It is the first time that Japanese automakers have carried out large-scale exhibits in China of their products, including the latest fuel-efficient and environmentally friendly models, since anti-Japan demonstrations erupted in the country in September.

The demonstrations came in the wake of the Japanese government’s purchase of part of the Japanese-administered, Chinese-claimed Senkaku Islands from a private Japanese owner earlier that month.

During the demonstrations, some protesters vandalized sales outlets of Japanese carmakers and attacked Japanese cars on the streets. The ensuing boycott of Japanese cars and other products led to sharp falls in sales of Japanese cars in China.

Opening to the public tomorrow, the 10th China (Guangzhou) International Automobile Exhibition, also known as Auto Guangzhou, will run through December 2 at China Import & Export Fair Complex in the city. Organizers estimate more than 500,000 people will visit the site during the period.

Toyota Motor Corp sets up the biggest booth in terms of floor space since it participated in the Guangzhou exhibition.

Nissan Motor Co and Honda Motor Co are demonstrating their commitment by operating booths on an equal scale to last year’s.

Sales of Japanese cars in China fell 59.4 percent in October from a year earlier to 98,900 units, according to the China Association of Automobile Manufacturers. It was the first time that single-month sales of Japanese cars in China have dropped below 100,000 units since 2009.

Accordingly, Japanese carmakers’ share of the Chinese market dropped from 20.2 percent in June, the top among foreign automakers, to 7.6 percent in October.

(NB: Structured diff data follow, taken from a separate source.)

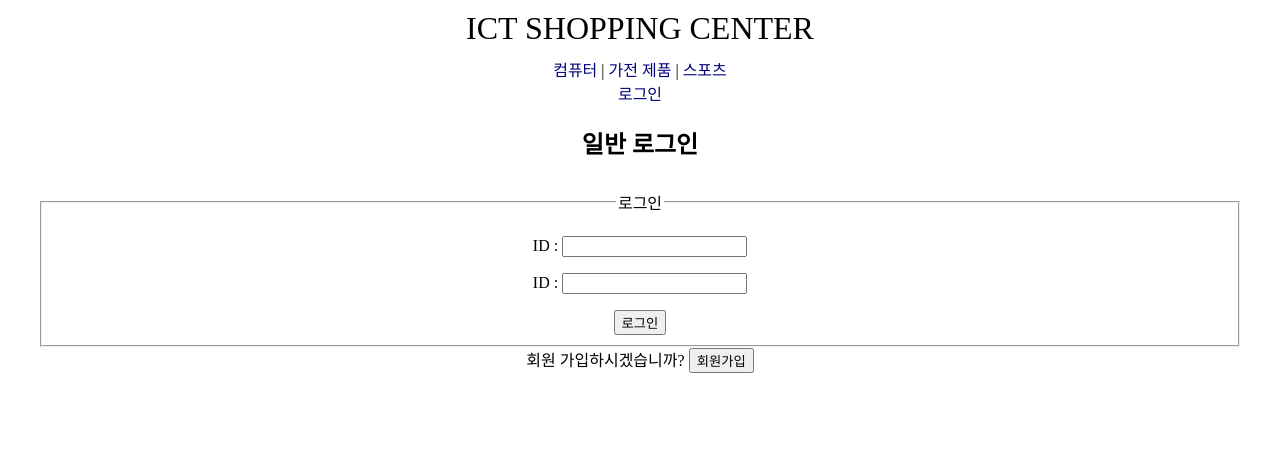
Repository: xlz5000/ICT
Page: http://localhost/spring_mvc02/WEB-INF/views/day09/loginForm.jsp
These files come from the project's save history. The page is drawn as it stood at one moment and after a run of saves; the edit follows.
The browser window is 1280 px wide. The pictures show the whole page.
The page is served by Tomcat 9. Nobody is signed in. Other server files are loaded and not shown. The template is opened directly, without the code that normally fills it, so the values that code supplies are empty.

Above is the page before, as saved 2025-04-17 00:45:25.

### spring_mvc02/src/main/webapp/WEB-INF/views/day09/loginForm.jsp
<%@ page language="java" contentType="text/html; charset=UTF-8"
    pageEncoding="UTF-8"%>
<%@taglib prefix="c" uri="http://java.sun.com/jsp/jstl/core" %>
<!DOCTYPE html>
<html>
<head>
<meta charset="UTF-8">
<title>Insert title here</title>
<style type="text/css">

#container{
	width: 500px;
	margin: 0 auto;
	text-align:left;

}


h2{
text-align: center;

}

</style>
</head>
<body>

<%@ include file="../day08/top.jsp" %>
	<div>
	<h2>일반 로그인</h2>
	<div id="login" style="margin: 30px;">
		<form action="/members_login_ok" method="post">
			<fieldset>
				<legend>로그인</legend>
				<p><label for="m_id">ID : <input type="text" id="m_id" name="m_id" required></label></p>
				<p><label for="m_pw">ID : <input type="password" id="m_pw" name="m_pw" required></label></p>
				<input type="submit" value="로그인">


			</fieldset>

		</form>
		<form action="/members_join" method="post">
			회원 가입하시겠습니까? <input type="submit" value="회원가입">


		</form>

	</div>
</div>
</body>
</html>

### spring_mvc02/src/main/webapp/WEB-INF/views/day08/top.jsp
<%@ page language="java" contentType="text/html; charset=UTF-8"
	pageEncoding="UTF-8"%>
<%@ taglib prefix="c" uri="http://java.sun.com/jsp/jstl/core" %>
<!DOCTYPE html>
<html>
<head>
<meta charset="UTF-8">
<title>Insert title here</title>
<style>
a:link {
	text-decoration: none;
	color: navy
}

a:visited {
	text-decoration: none;
	color: navy
}

a:hover {
	text-decoration: none;
	color: red
}

body {
	text-align: center
}

hr {
	width: 600px;
	border: 1px;
	color: navy;
}

div#header, div#nav {
	width: 600px;
	margin: 10px auto;
	text-align: center;
}

div#wrap {
	margin: 0 auto;
}


.title{
	font-size: 32px;

}
</style>
</head>
<body>
	<div id="wrap">

		<div id="header">
			<span class="title"> ICT SHOPPING CENTER </span>
		</div>

		<div id="nav">
			<a href="/day08?category=com001">컴퓨터</a> |
			<a href="/day08?category=ele002">가전 제품</a> |
			<a href="/day08?category=sp003">스포츠</a>


		<div id="log">
			<c:choose>
				<c:when test="${loginchk == 'ok' }">
				 ~~~님 환영합니다. |


				</c:when>
				<c:otherwise>
					<a href="/members_loginForm">로그인</a>


				</c:otherwise>



			</c:choose>


			</div>
		</div>
	</div>
</body>
</html>

After the next 2 saves:
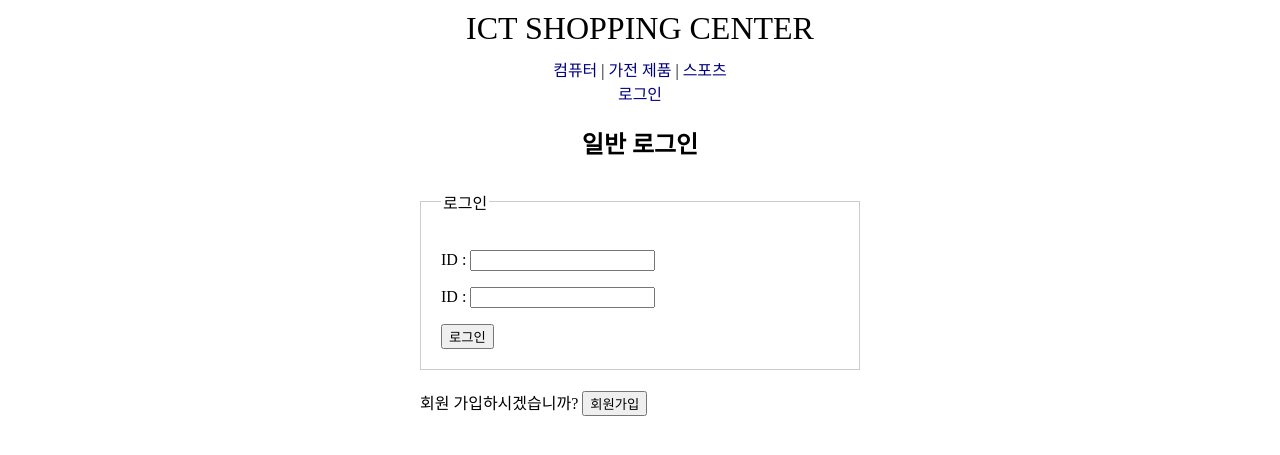
The 2 saves are shown as one change because they came seconds apart.
The last was saved 61 s later.
--- a/spring_mvc02/src/main/webapp/WEB-INF/views/day09/loginForm.jsp
+++ b/spring_mvc02/src/main/webapp/WEB-INF/views/day09/loginForm.jsp
@@ -10,8 +10,8 @@
 
 #container{
 	width: 500px;
-	margin: 0 auto;
-	text-align:left;
+	margin: 0 auto; /*중앙위치*/
+	text-align:left; /*내부 폼요소 왼쪽 정렬*/
 
 }
 
@@ -21,12 +21,19 @@ text-align: center;
 
 }
 
+fieldset{
+margin: 20px 0;
+padding: 20px;
+border: 1px solid #ccc;
+
+}
+
 </style>
 </head>
 <body>
 
 <%@ include file="../day08/top.jsp" %>
-	<div>
+	<div id="container">
 	<h2>일반 로그인</h2>
 	<div id="login" style="margin: 30px;">
 		<form action="/members_login_ok" method="post">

Despite dismal data, signs of positive developments have emerged in economic ties between the two countries such as the resumption of businesses in China by retailer Heiwado Co and other Japanese companies that had been suspended following violent protests in September.

The trade ministers of Japan, China and South Korea also announced Tuesday in Cambodia the launch of negotiations for a trilateral free trade agreement early next year, despite strained political relations.